Wendy's said hackers had stolen "cardholder name, credit or debit card number, expiration date, cardholder verification value, and service code," among other data.
Shares of the company, which forecast weak sales for the current quarter in May, fell about 1.6% to $9.48 in morning trading.
Wendy's first disclosed malware in some of its systems in February, a couple of weeks after it announced an investigation into unusual payment card activity at some of its 5,700 outlets.
Long-term US mortgage rates have fallen this week to the lowest level since May 2013, driven down by financial tumult in Europe.
Mortgage giant Freddie Mac says the average 30-year fixed rate mortgage fell to 3.41% from 3.48% a week ago. A year ago, the 30-year rate stood at 4.04%.
The 15-year mortgage rate dropped to 2.74%, down from 2.78% last week and 3.20% a year ago.
After Britain's recent vote to leave the European Union, worried investors fled to the safety of US Treasury bonds.
Long-term mortgage rates tend to track the yield on 10-year Treasury notes, which fell to 1.37% on Wednesday from 1.75% before the Brexit vote.
The 30-year fixed rate is now close to its all-time low of 3.31% in November 2012.
Peter Johnson, who has been sentenced to four years in prison after pleading guilty to conspiracy to defraud in a Libor manipulation case, must pay a £114,501.19 confiscation order within two weeks or risk a default sentence of 2.5 years, the Serious Fraud Office has said.
PepsiCo's second quarter profit has hit Wall Street expectations as it cuts costs and works to keep pace with more health-conscious consumers.
It is now getting 9% of its revenue from new products, it said.
In a conference call with analysts, chief executive Indra Nooyi talked about the introduction of 1893, a "craft" cola named after the year Pepsi was invented, as well as Mountain Dew Black Label, which is marketed as being made with "real sugar" and "herbal bitters."

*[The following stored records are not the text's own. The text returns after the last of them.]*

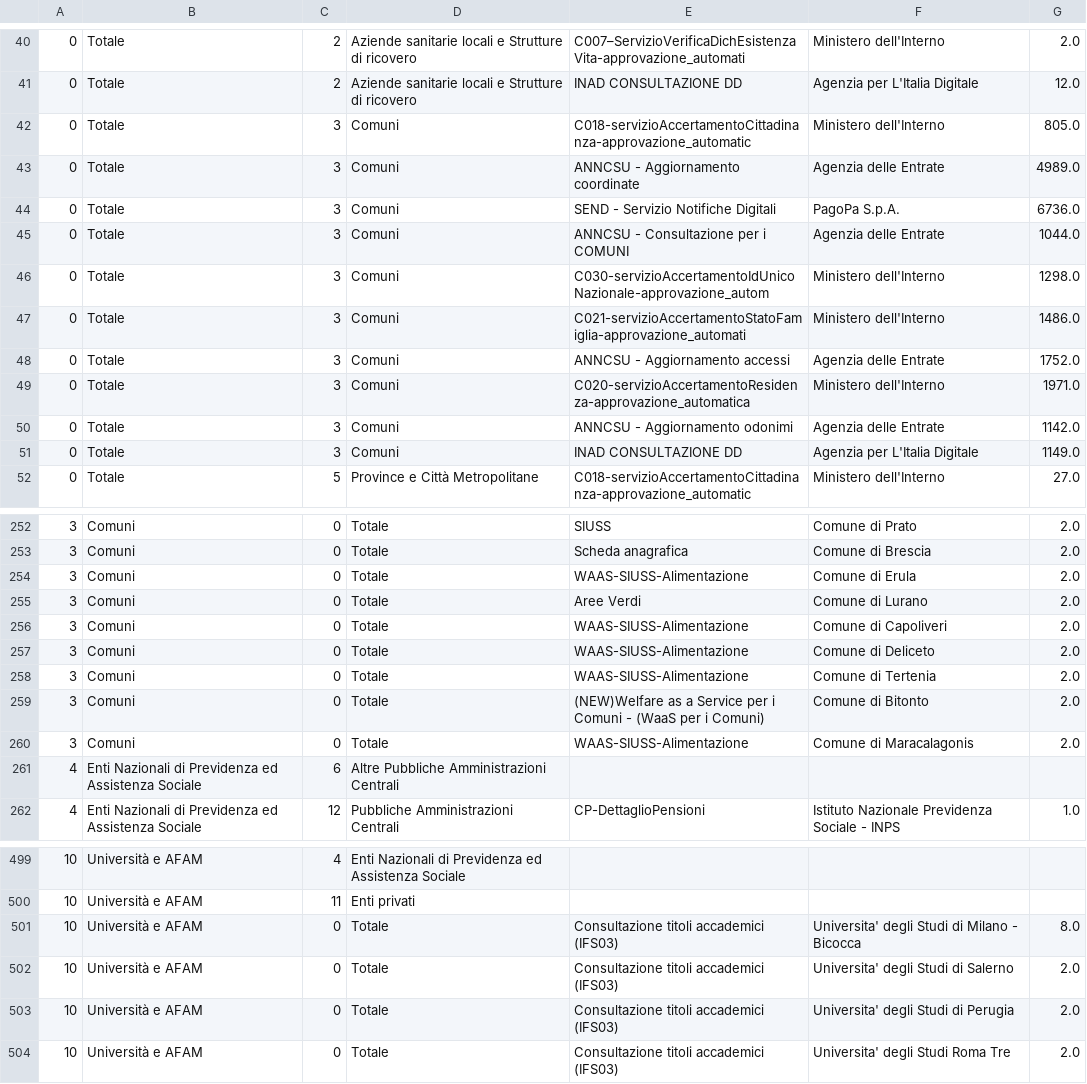
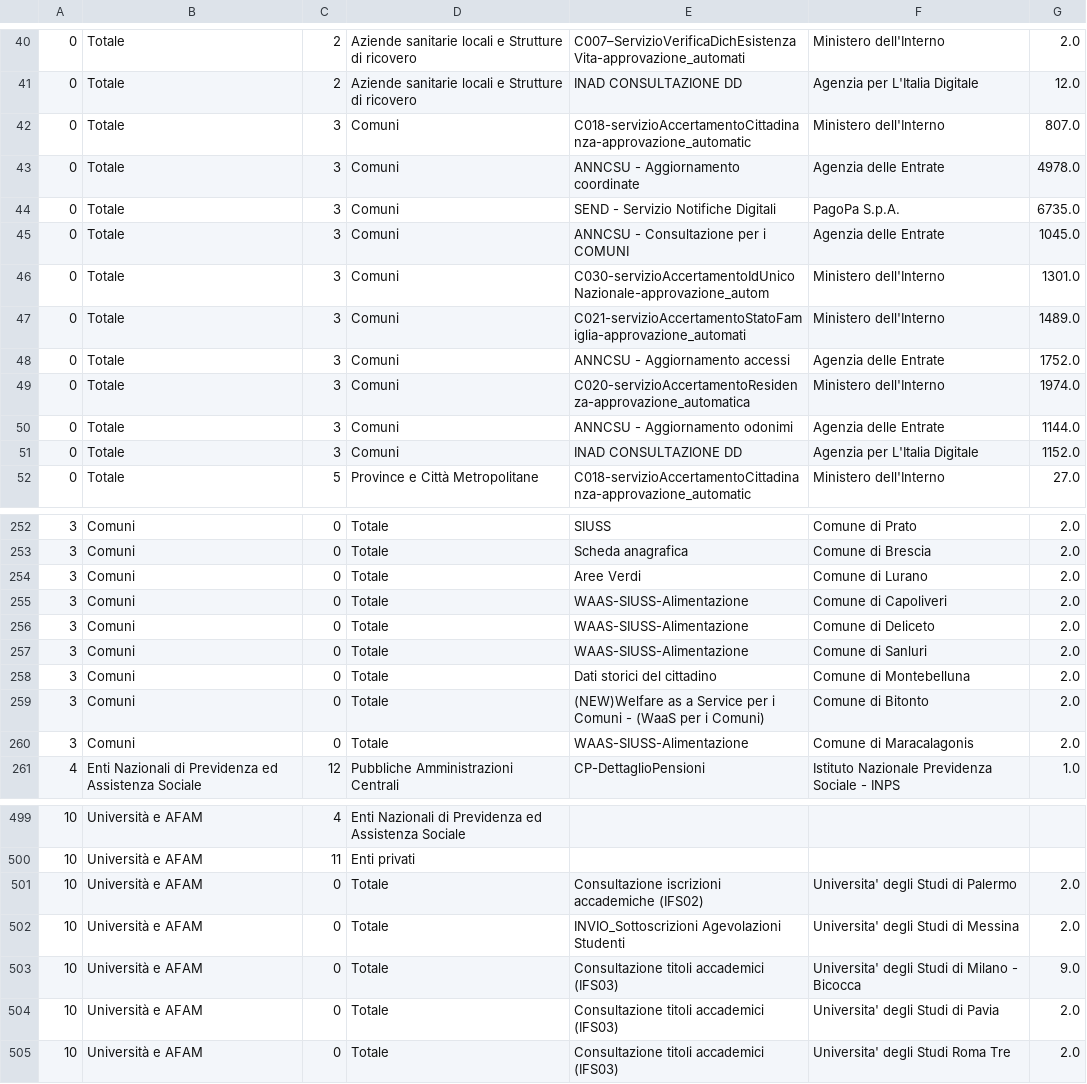
Before and after one commit to italia/pdnd-opendata, a CSV file: data/e_service_piu_utilizzati_last_twelve_months.csv, drawn as a sheet; only a part is shown, gaps mark what is left out; removed rows and columns are numbered as before the commit, all else as after; the diff covers the shown part only; the diff names each change by its address in the sheet, - before the commit and + after, or states it on an @@ line.

```diff
--- a/data/e_service_piu_utilizzati_last_twelve_months.csv
+++ b/data/e_service_piu_utilizzati_last_twelve_months.csv
-G42: 805.0
+G42: 807.0
-G43: 4989.0
+G43: 4978.0
-G44: 6736.0
+G44: 6735.0
-G45: 1044.0
+G45: 1045.0
-G46: 1298.0
+G46: 1301.0
-G47: 1486.0
+G47: 1489.0
-G49: 1971.0
+G49: 1974.0
-G50: 1142.0
+G50: 1144.0
-G51: 1149.0
+G51: 1152.0
-row 254: 3 | Comuni | 0 | Totale | WAAS-SIUSS-Alimentazione | Comune di Erula | 2.0
-F257: Comune di Tertenia
+F257: Comune di Sanluri
+row 258: 3 | Comuni | 0 | Totale | Dati storici del cittadino | Comune di Montebelluna | 2.0
@@ row 261 moved to row 271: 4 @@
-E501: Consultazione titoli accademici (IFS03)
+E501: Consultazione iscrizioni accademiche (IFS02)
-F501: Universita' degli Studi di Milano - Bicocca
+F501: Universita' degli Studi di Palermo
-G501: 8.0
+G501: 2.0
-E502: Consultazione titoli accademici (IFS03)
+E502: INVIO_Sottoscrizioni Agevolazioni Studenti
-F502: Universita' degli Studi di Salerno
+F502: Universita' degli Studi di Messina
+row 503: 10 | Università e AFAM | 0 | Totale | Consultazione titoli accademici (IFS03) | Universita' degli Studi di Milano - Bicocca | 9.0
-F504: Universita' degli Studi di Perugia
+F504: Universita' degli Studi di Pavia
```
Also changed, not shown: 2 added rows, 3 removed rows, 38 moved rows and 88 edited cells elsewhere in this file.
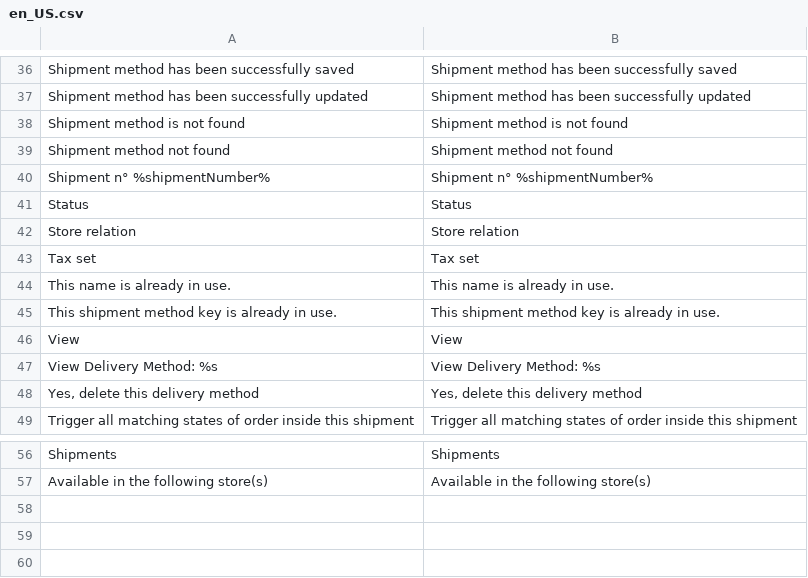
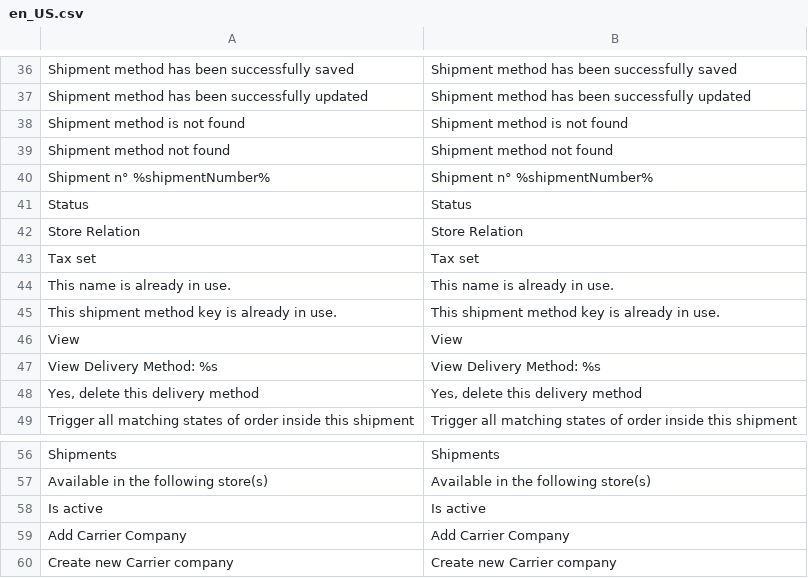
Before and after one commit to spryker/shipment-gui, a CSV file: data/translation/Zed/en_US.csv, drawn as a sheet; only a part is shown, gaps mark what is left out; the diff names each change by its address in the sheet, - before the commit and + after, or states it on an @@ line.

```diff
--- a/data/translation/Zed/en_US.csv
+++ b/data/translation/Zed/en_US.csv
-A42: Store relation
+A42: Store Relation
-B42: Store relation
+B42: Store Relation
+row 58: Is active | Is active
+row 59: Add Carrier Company | Add Carrier Company
+row 60: Create new Carrier company | Create new Carrier company
```
Also changed, not shown: data/translation/Zed/de_DE.csv, 1 other file.
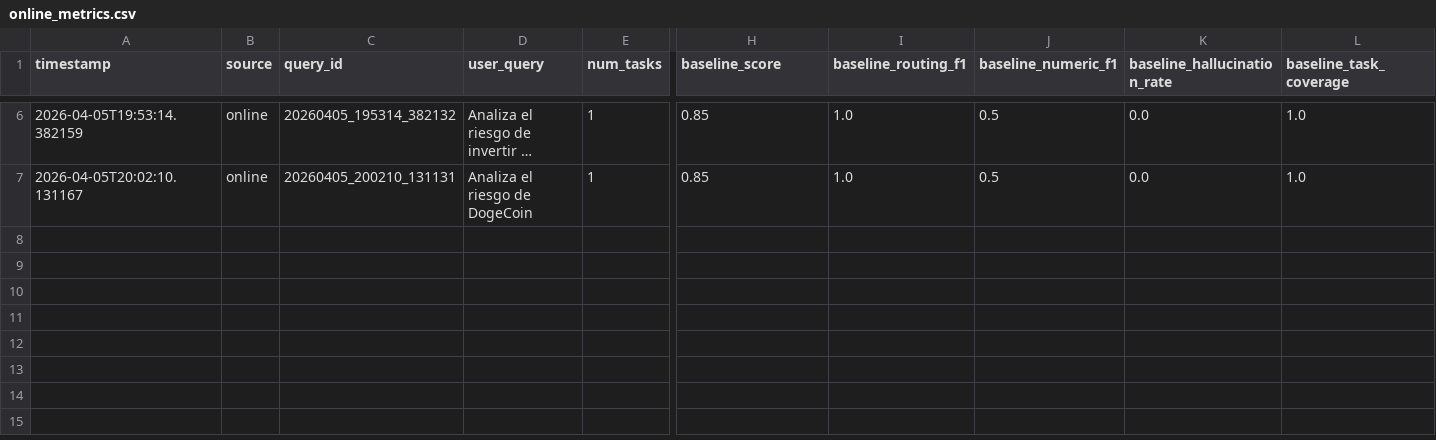
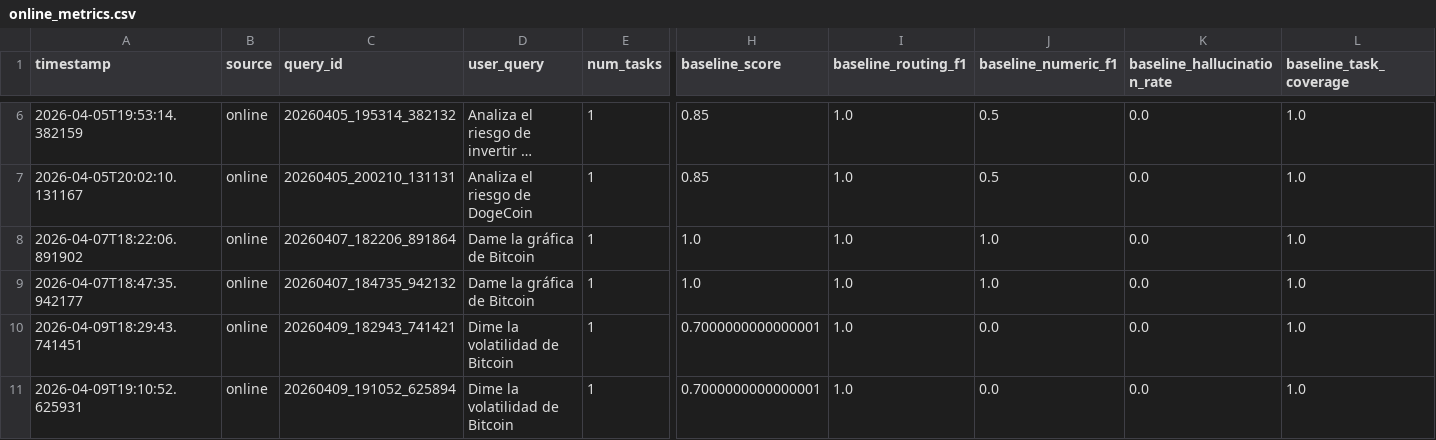
Before and after one commit to Ulisesdz/HACE_multiagent_evaluation, a CSV file: evaluation/accumulated_data/online_metrics.csv, drawn as a sheet; only a part is shown, gaps mark what is left out; long unchanged cells end in …; rows hold the shown columns only; the diff names each change by its address in the sheet, - before the commit and + after, or states it on an @@ line.

```diff
--- a/evaluation/accumulated_data/online_metrics.csv
+++ b/evaluation/accumulated_data/online_metrics.csv
+row 8: 2026-04-07T18:22:06.891902 | online | 20260407_182206_891864 | Dame la gráfica de Bitcoin | 1 | 1.0 | 1.0 | 1.0 | 0.0 | 1.0
+row 9: 2026-04-07T18:47:35.942177 | online | 20260407_184735_942132 | Dame la gráfica de Bitcoin | 1 | 1.0 | 1.0 | 1.0 | 0.0 | 1.0
+row 10: 2026-04-09T18:29:43.741451 | online | 20260409_182943_741421 | Dime la volatilidad de Bitcoin | 1 | 0.7000000000000001 | 1.0 | 0.0 | 0.0 | 1.0
+row 11: 2026-04-09T19:10:52.625931 | online | 20260409_191052_625894 | Dime la volatilidad de Bitcoin | 1 | 0.7000000000000001 | 1.0 | 0.0 | 0.0 | 1.0
```
Also changed, not shown: 10 other files.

PepsiCo lifted its full-year earnings outlook to $4.57 earnings per share. Shares gained more than 2% in early trading.
Global demand for air travel rose 4.6% in May, slowing from a strong start to the year, with attacks in major cities and the fragile global economy affecting travel demand, the International Air Transport Association (IATA) has said.
Capacity measured in available seat kilometres rose 5.5%, meaning that load factor - a measure of how full planes are - dropped 0.7 percentage points to 78.7%, IATA said in its monthly traffic update.
"The shocks of Istanbul and the economic fallout of the Brexit vote make it difficult to see an early uptick", added IATA Director General Tony Tyler.
US stocks were higher as investors digested robust labour market data a day before the crucial monthly jobs report.
The Dow Jones industrial average was up 17.46 points, or 0.1%, at 17,936.08, the S&P 500 was up 2.43 points, or 0.12%, at 2,102.16 and the Nasdaq composite was up 8.14 points, or 0.17%, at 4,867.31.
Four former Barclays employees have been sentenced after being found guilty of rigging the Libor interest rate between 2005 and 2007.
Jay Merchant was given a six-and-a-half year sentence after mitigation.
Judge Anthony Leonard said: "I judge you to bear greatest responsibility for what happened. I do not judge that you were the originator of the scheme but it was under your leadership the manipulation took off... You abused a position of power and authority."
Peter Johnson pleaded guilty and was given a four year sentence, Jonathan Mathew was also given a four-year-sentence, and Alex Pabon was given two years and nine months.
The UK vote to leave the EU could be significantly negative for the eurozone, dampening a growth outlook that is already facing potential difficulties, the European Central Bank said in the minutes of its 2 June meeting, which was held before the referendum.
The policymakers concluded that growth was being hurt by weak emerging markets and lack of investment by eurozone companies, and that risks remained.
BBC World Service
Former Bank of England rate-setter David Blanchflower told Business Daily on BBC World Service that Bank governor Mark Carney has been forced to step in amid a political vacuum in the UK.
This week Mr Carney announced measures to ease lending restrictions on banks in the hope of boosting the economy, as markets continue to worry about the economic and political fallout of Britain's decision to leave the EU.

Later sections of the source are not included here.